-- How to complete this task --
Print the data once more, exactly as given. Drop the pictures.
↓
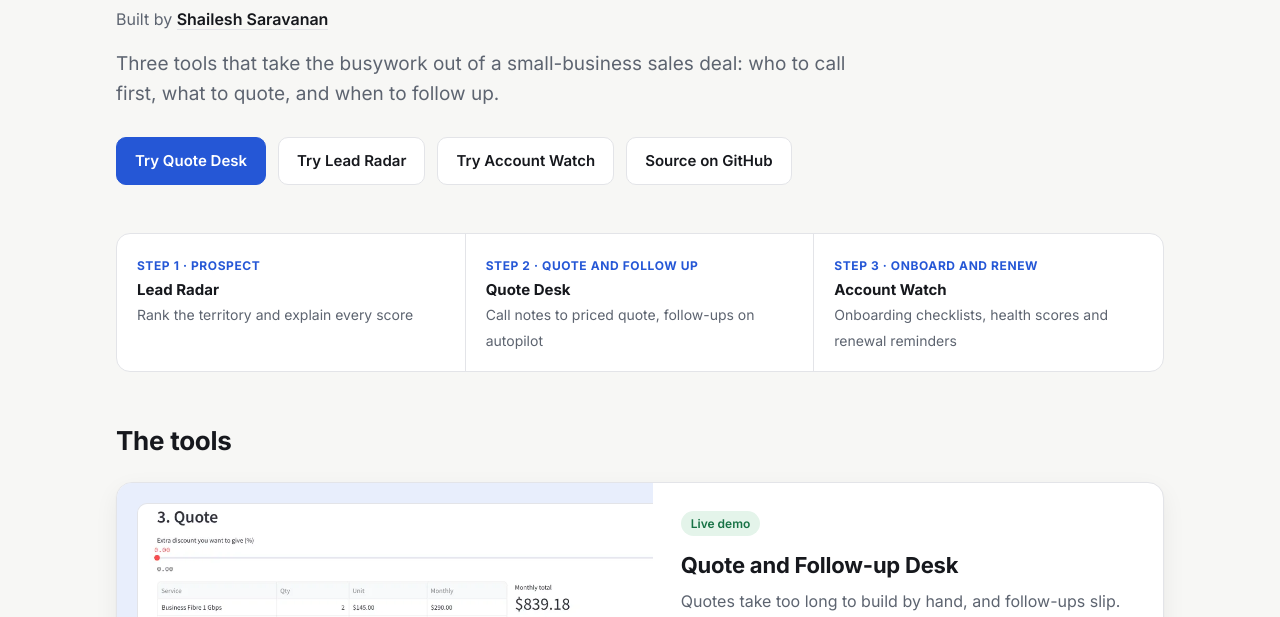
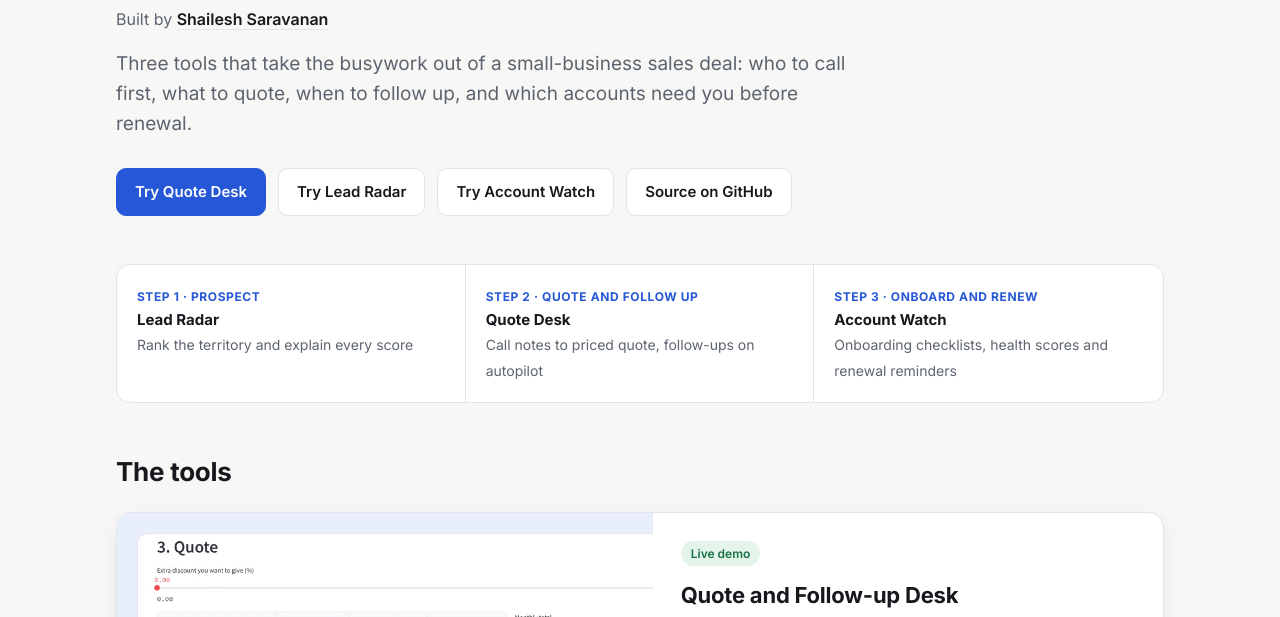
Before and after one commit to shaile511/smb-deal-bot, a plain HTML site: page docs/index.html in a window 1280 px wide. Shown: the part 167-784 px from the top of the page. Drawn offline with Linux system fonts and the light colour scheme.

Commit message:
Site: the lede covers all three tools
Co-Authored-By: Claude Opus 5.5 <noreply@anthropic.com>
Claude-Session: https://claude.ai/code/session_01E2kGs6TB6DBJuQNgnvtzTL

```diff
--- a/docs/index.html
+++ b/docs/index.html
@@ -88,7 +88,7 @@ footer p { margin: 0 0 6px; }
     <p class="eyebrow">Sales automation portfolio</p>
     <h1>SMB Deal Bot</h1>
     <p class="byline">Built by <a href="https://www.linkedin.com/in/shailesh-saravanan-964018184/">Shailesh Saravanan</a></p>
-    <p class="lede">Three tools that take the busywork out of a small-business sales deal: who to call first, what to quote, and when to follow up.</p>
+    <p class="lede">Three tools that take the busywork out of a small-business sales deal: who to call first, what to quote, when to follow up, and which accounts need you before renewal.</p>
     <div class="actions">
       <a class="btn primary" href="https://smb-deal-bot-pb9vfrp4g6dybpmerysglx.streamlit.app/">Try Quote Desk</a>
       <a class="btn" href="https://smb-deal-bot-3apc4tq4ht4vadxa98meca.streamlit.app/">Try Lead Radar</a>
```
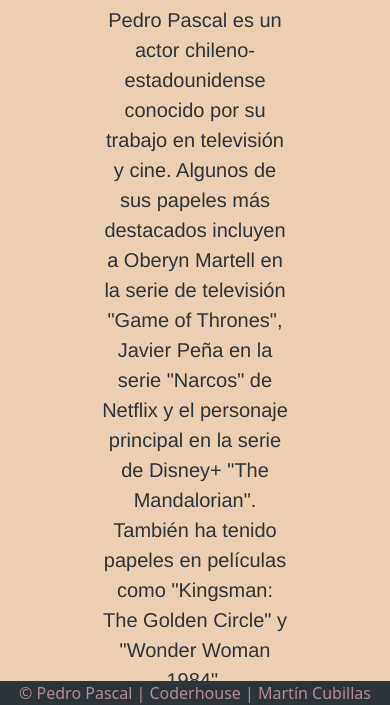
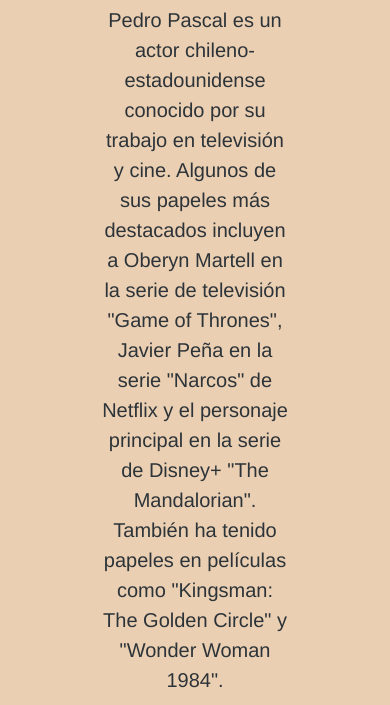
Before and after one commit to cubillasss/PF-Cubillas, a website: page index.html in a window 390 px wide. Shown: the part 139-844 px from the top of the page. Drawn offline with nearby package versions, Linux system fonts and the light colour scheme.

Commit message:
arreglado error de footer en galeria

```diff
--- a/index.html
+++ b/index.html
@@ -18,12 +18,6 @@
 </head>
 <body>
 
-  <!-- este style esta para que no se bugeen los gifs cuando se agrandan -->
-  <style>
-    * {
-      overflow-y: hidden;
-    }
-  </style>
 
   <main>
 
@@ -60,7 +54,7 @@
       <h1> Pedro Pascal</h1>
       <p class="p-inicio">Pedro Pascal es un actor chileno-estadounidense conocido por su trabajo en televisión y cine. Algunos de sus papeles más destacados incluyen a Oberyn Martell en la serie de televisión "Game of Thrones", Javier Peña en la serie "Narcos" de Netflix y el personaje principal en la serie de Disney+ "The Mandalorian". También ha tenido papeles en películas como "Kingsman: The Golden Circle" y "Wonder Woman 1984".</p>
 
-      <div class="gifs">
+      <div class="gifs" style="overflow-y: hidden;">
           <img src="images/risa.gif" alt="gif-pedro" title="gif-pedro" width="400" height="300">
           <img src="images/ojo.gif" alt="gif-pedro1" title="gif-pedro1" width="400" height="300">
       </div>
--- a/scss/styles.scss
+++ b/scss/styles.scss
@@ -9,7 +9,6 @@
   box-sizing: border-box;
   text-decoration: none;
   list-style: none;
-
 }
 
 html {
@@ -33,3 +32,17 @@
   color: $Colortextos;
   text-align: center;
 }
+
+@media screen and (max-width: 800px) {
+  .footer {
+    flex-shrink: 0;
+    position: sticky;
+    left: 0;
+    bottom: 0;
+    width: 100%;
+    background-color: $Colorfooter;
+    color: $Colortextos;
+    text-align: center;
+
+  }
+}
```
Also changed, not shown: pages/galeria.html (+1 -1 lines), css/styles.css, 1 other file.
↑
-- Response to this exercise --
Before and after one commit to shaile511/smb-deal-bot, a plain HTML site: page docs/index.html in a window 1280 px wide. Shown: the part 167-784 px from the top of the page. Drawn offline with Linux system fonts and the light colour scheme.

Commit message:
Site: the lede covers all three tools
Co-Authored-By: Claude Opus 5.5 <noreply@anthropic.com>
Claude-Session: https://claude.ai/code/session_01E2kGs6TB6DBJuQNgnvtzTL

```diff
--- a/docs/index.html
+++ b/docs/index.html
@@ -88,7 +88,7 @@ footer p { margin: 0 0 6px; }
     <p class="eyebrow">Sales automation portfolio</p>
     <h1>SMB Deal Bot</h1>
     <p class="byline">Built by <a href="https://www.linkedin.com/in/shailesh-saravanan-964018184/">Shailesh Saravanan</a></p>
-    <p class="lede">Three tools that take the busywork out of a small-business sales deal: who to call first, what to quote, and when to follow up.</p>
+    <p class="lede">Three tools that take the busywork out of a small-business sales deal: who to call first, what to quote, when to follow up, and which accounts need you before renewal.</p>
     <div class="actions">
       <a class="btn primary" href="https://smb-deal-bot-pb9vfrp4g6dybpmerysglx.streamlit.app/">Try Quote Desk</a>
       <a class="btn" href="https://smb-deal-bot-3apc4tq4ht4vadxa98meca.streamlit.app/">Try Lead Radar</a>
```
Before and after one commit to cubillasss/PF-Cubillas, a website: page index.html in a window 390 px wide. Shown: the part 139-844 px from the top of the page. Drawn offline with nearby package versions, Linux system fonts and the light colour scheme.

Commit message:
arreglado error de footer en galeria

```diff
--- a/index.html
+++ b/index.html
@@ -18,12 +18,6 @@
 </head>
 <body>
 
-  <!-- este style esta para que no se bugeen los gifs cuando se agrandan -->
-  <style>
-    * {
-      overflow-y: hidden;
-    }
-  </style>
 
   <main>
 
@@ -60,7 +54,7 @@
       <h1> Pedro Pascal</h1>
       <p class="p-inicio">Pedro Pascal es un actor chileno-estadounidense conocido por su trabajo en televisión y cine. Algunos de sus papeles más destacados incluyen a Oberyn Martell en la serie de televisión "Game of Thrones", Javier Peña en la serie "Narcos" de Netflix y el personaje principal en la serie de Disney+ "The Mandalorian". También ha tenido papeles en películas como "Kingsman: The Golden Circle" y "Wonder Woman 1984".</p>
 
-      <div class="gifs">
+      <div class="gifs" style="overflow-y: hidden;">
           <img src="images/risa.gif" alt="gif-pedro" title="gif-pedro" width="400" height="300">
           <img src="images/ojo.gif" alt="gif-pedro1" title="gif-pedro1" width="400" height="300">
       </div>
--- a/scss/styles.scss
+++ b/scss/styles.scss
@@ -9,7 +9,6 @@
   box-sizing: border-box;
   text-decoration: none;
   list-style: none;
-
 }
 
 html {
@@ -33,3 +32,17 @@
   color: $Colortextos;
   text-align: center;
 }
+
+@media screen and (max-width: 800px) {
+  .footer {
+    flex-shrink: 0;
+    position: sticky;
+    left: 0;
+    bottom: 0;
+    width: 100%;
+    background-color: $Colorfooter;
+    color: $Colortextos;
+    text-align: center;
+
+  }
+}
```
Also changed, not shown: pages/galeria.html (+1 -1 lines), css/styles.css, 1 other file.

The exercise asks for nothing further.